It seems like Jeff Bezos has temporarily traded in his astronaut suit for a captain’s hat. That’s right, the Amazon billionaire is taking a break from space exploration to focus on something a little more down to earth (or should we say, down to sea). The enormous sailing yacht commissioned by the tech tycoon, measuring an impressive 417 feet (127 metres), recently took to the open ocean for testing. This luxurious vessel, which cost an estimated $500 million (AUD $727 million), was referred to as Y721 during the long years of development and construction by its makers, Oceanco. However, Bezos has given it a new name, the Koru, after a Māori symbol representing the spiral of an unfurling fern frond.
More – Watch Team Canada’s Boat Get Horrifically Wrecked at Sydney’s Wild SailGP
“Its circular shape conveys the idea of perpetual movement, and its inward coil suggests a return to the point of origin. The Koru therefore symbolises the way in which life both changes and stays the same,” according to a definition from the government of New Zealand.
The Koru is currently undergoing testing on the open seas, which is one of the final stages before delivery to its new owner. Once delivered to Bezos, the three-mast schooner, which first hit the water for transportation at the end of last year will become the world’s latest sailing yacht (the 142.8m Sailing Yacht A is classed as a motor-assisted sailing yacht) as it eclipses the 109.5m Sea Cloud. The Dutch Yachting YouTube channel recently shared footage of the yacht undergoing this testing phase, giving boat enthusiasts a glimpse of its impressive capabilities (see above).

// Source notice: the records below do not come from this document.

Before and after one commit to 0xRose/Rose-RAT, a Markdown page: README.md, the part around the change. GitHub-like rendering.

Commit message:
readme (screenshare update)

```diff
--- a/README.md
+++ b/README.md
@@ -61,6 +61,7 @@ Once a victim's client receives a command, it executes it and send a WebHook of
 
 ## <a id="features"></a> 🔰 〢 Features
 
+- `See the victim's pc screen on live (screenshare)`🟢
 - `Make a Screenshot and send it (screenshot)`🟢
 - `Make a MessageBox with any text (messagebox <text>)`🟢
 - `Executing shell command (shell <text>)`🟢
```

The Koru had a controversial beginning, as Oceanco requested the Rotterdam government’s permission to dismantle a historic bridge to transport the yacht to the open water. The Koningshavenbrug bridge had previously been dismantled for renovations in 2017 and had become a symbol of local resistance against the Nazis during World War II. When news spread that the bridge might need to be dismantled again, Dutch citizens were outraged and threatened to pelt the yacht with eggs. Eventually, the Rotterdam city council denied Oceanco’s request, and the boat was moved to a different shipyard early in the morning, without its masts.
The Oceanco Y721 Koru has an eye-catching black hull that stands out against its white superstructure. While not much is known about its specific features, it is rumoured to have a spacious pool located towards the back and several decks designed for basking in the sun. However, we’re unsure if those aboard will be able to ask Alexa for directions on the water…
More – World’s First 3D-Printed Superyacht is a Virtually Invisible Lair for a Bond Villain